If you’re a performance management practitioner, you already know that metrics should have both an actual and a target value. Actual is the current value of a metric while target is the value that you would like it to be. (NB: I strongly prefer using the word target instead of goal because the latter can easily be confused with objectives.) In fact, creating a target for a metric is one of the three required steps in turning it into a key performance indicator.
However, you may not have considered that a target is the value you would like a metric to be at a specific point in time. If that point in time is far enough in the future, comparing the current actual value to a future target value may lead to unexpected consequences.
For example, a call center might want 85% of the incoming calls to be resolved on first contact, leaving a small percentage that have to be followed up. However, if the first call resolution rate is currently low, it might not be practical to achieve that value for 18 months. If we mistakenly compare current performance (say 45%) to the long-term target performance (85%), we’ll likely end up with a KPI that is red and demotivate employees.
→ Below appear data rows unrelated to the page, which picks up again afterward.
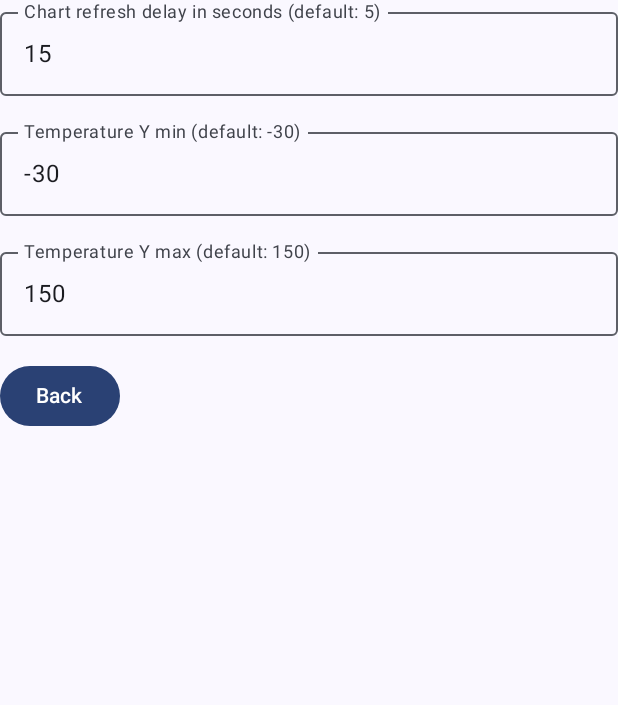
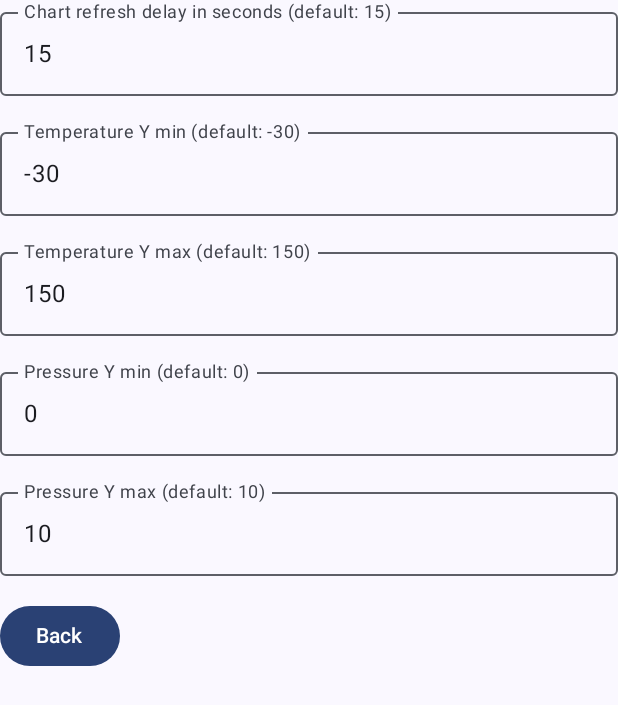
Before and after one commit to 1nsp1r3/telemetry, an Android app built with Jetpack Compose: the screen it shows after launch (MainActivity), after a tap on "Settings", on a phone screen of 412 x 824 dp. Shown: the top 705 px of the screen. Run offline under Robolectric (Android 15) with nearby library versions, the phone set to English and light mode, and no system bars; our stand-ins replace RxJava; libraries missing offline, so code that uses them is left out: com.github.mikephil.charting; 1 statement that could not run was skipped.

Commit message:
Add configuration for pressure chart

```diff
--- a/app/src/main/java/org/inspir3/telemetry/Configuration.kt
+++ b/app/src/main/java/org/inspir3/telemetry/Configuration.kt
@@ -11,6 +11,8 @@ class Default {
         const val CHART_REFRESH_DELAY = 15
         const val TEMPERATURE_YMIN = -30
         const val TEMPERATURE_YMAX = 150
+        const val PRESSURE_YMIN = 0
+        const val PRESSURE_YMAX = 10
     }
 }
 
@@ -19,6 +21,8 @@ class Configuration(
     var chartRefreshDelay: Int = Default.CHART_REFRESH_DELAY,
     var temperatureYmin: Int = Default.TEMPERATURE_YMIN,
     var temperatureYmax: Int = Default.TEMPERATURE_YMAX,
+    var pressureYmin: Int = Default.PRESSURE_YMIN,
+    var pressureYmax: Int = Default.PRESSURE_YMAX,
     //Divers
     val startTime: LocalDateTime = LocalDateTime.now(),
 ) : Settings(context) {
@@ -28,12 +32,16 @@ class Configuration(
         this.chartRefreshDelay = this.loadInt("chartRefreshDelay", Default.CHART_REFRESH_DELAY)
         this.temperatureYmin = this.loadInt("temperatureYmin", Default.TEMPERATURE_YMIN)
         this.temperatureYmax = this.loadInt("temperatureYmax", Default.TEMPERATURE_YMAX)
+        this.pressureYmin = this.loadInt("pressureYmin", Default.PRESSURE_YMIN)
+        this.pressureYmax = this.loadInt("pressureYmax", Default.PRESSURE_YMAX)
     }
 
     override suspend fun _saveSettings() {
         this.save("chartRefreshDelay", this.chartRefreshDelay)
         this.save("temperatureYmin", this.temperatureYmin)
         this.save("temperatureYmax", this.temperatureYmax)
+        this.save("pressureYmin", this.pressureYmin)
+        this.save("pressureYmax", this.pressureYmax)
     }
 
     override fun logSettings() {
@@ -41,5 +49,7 @@ class Configuration(
         Log.d(I3.TAG, "chartRefreshDelay: $chartRefreshDelay")
         Log.d(I3.TAG, "temperatureYmin: $temperatureYmin")
         Log.d(I3.TAG, "temperatureYmax: $temperatureYmax")
+        Log.d(I3.TAG, "pressureYmin: $pressureYmin")
+        Log.d(I3.TAG, "pressureYmax: $pressureYmax")
     }
 }
--- a/app/src/main/java/org/inspir3/telemetry/view/MainView.kt
+++ b/app/src/main/java/org/inspir3/telemetry/view/MainView.kt
@@ -46,8 +46,8 @@ fun MainView(configuration: Configuration, settingRoute: () -> Unit = {}) {
         Graph(
             label = "Pressure",
             color = Color.CYAN,
-            ymin = 0f,
-            ymax = 10f,
+            ymin = configuration.pressureYmin.toFloat(),
+            ymax = configuration.pressureYmax.toFloat(),
             modifier = Modifier
                 .fillMaxWidth()
                 .weight(1f),
--- a/app/src/main/java/org/inspir3/telemetry/view/SettingsView.kt
+++ b/app/src/main/java/org/inspir3/telemetry/view/SettingsView.kt
@@ -17,25 +17,39 @@ fun SettingsView(configuration: Configuration, mainRoute: () -> Unit = {}) {
     val chartRefreshDelayText = remember { mutableStateOf(configuration.chartRefreshDelay.toString()) }
     val temperatureYminText = remember { mutableStateOf(configuration.temperatureYmin.toString()) }
     val temperatureYmaxText = remember { mutableStateOf(configuration.temperatureYmax.toString()) }
+    val pressureYminText = remember { mutableStateOf(configuration.pressureYmin.toString()) }
+    val pressureYmaxText = remember { mutableStateOf(configuration.pressureYmax.toString()) }
 
     Column(Modifier.fillMaxWidth()) {
         InputWholeNumber(
-            label = "Chart refresh delay in seconds (default: 5)",
+            label = "Chart refresh delay in seconds (default: ${Default.CHART_REFRESH_DELAY})",
             value = chartRefreshDelayText,
             onUpdate = { configuration.chartRefreshDelay = it },
             defaultValue = Default.CHART_REFRESH_DELAY,
         )
         InputWholeNumber(
-            label = "Temperature Y min (default: -30)",
+            label = "Temperature Y min (default: ${Default.TEMPERATURE_YMIN})",
             value = temperatureYminText,
             onUpdate = { configuration.temperatureYmin = it },
             defaultValue = Default.TEMPERATURE_YMIN,
         )
         InputWholeNumber(
-            label = "Temperature Y max (default: 150)",
+            label = "Temperature Y max (default: ${Default.TEMPERATURE_YMAX})",
             value = temperatureYmaxText,
             onUpdate = { configuration.temperatureYmax = it },
             defaultValue = Default.TEMPERATURE_YMAX,
+        )
+        InputWholeNumber(
+            label = "Pressure Y min (default: ${Default.PRESSURE_YMIN})",
+            value = pressureYminText,
+            onUpdate = { configuration.pressureYmin = it },
+            defaultValue = Default.PRESSURE_YMIN,
+        )
+        InputWholeNumber(
+            label = "Pressure Y max (default: ${Default.PRESSURE_YMAX})",
+            value = pressureYmaxText,
+            onUpdate = { configuration.pressureYmax = it },
+            defaultValue = Default.PRESSURE_YMAX,
         )
         Button(onClick = {
             configuration.save()
```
After all, they know that it’s not possible to reach that performance right away and will interpret the results to mean that management doesn’t believe that they are trying to improve.
If we instead establish multiple periodic targets (quarterly or even monthly), we can compare the current actual value to the current target. In other words, what the value is versus what we wanted it to be right now. For the call center, we might use quarterly targets of 50%, 60%, 70%, 75%, 80%, and 85%. After one quarter, we compare the actual of 45% to the target of 50% and conclude that we’re doing reasonably well so far. However, after the second quarter, we need to have made significant improvement or else we will compare unfavorably against 60%.
You might have noticed that the target values are not evenly spaced. In essence we are saying that we can make more progress at the beginning – low hanging fruit – but later on it will be harder to continue to improve.
By adopting multiple periodic targets, we are monitoring our incremental progress towards defined milestones, instead of just hurdling towards a destination. And by understanding our progress, we can make course corrections along the way – before it’s too late. So, the next time your boss acts like the little kid in the back of the car and asks “Are we there yet?”, you can answer “No, but here’s where we are compared to where we expected to be right now”.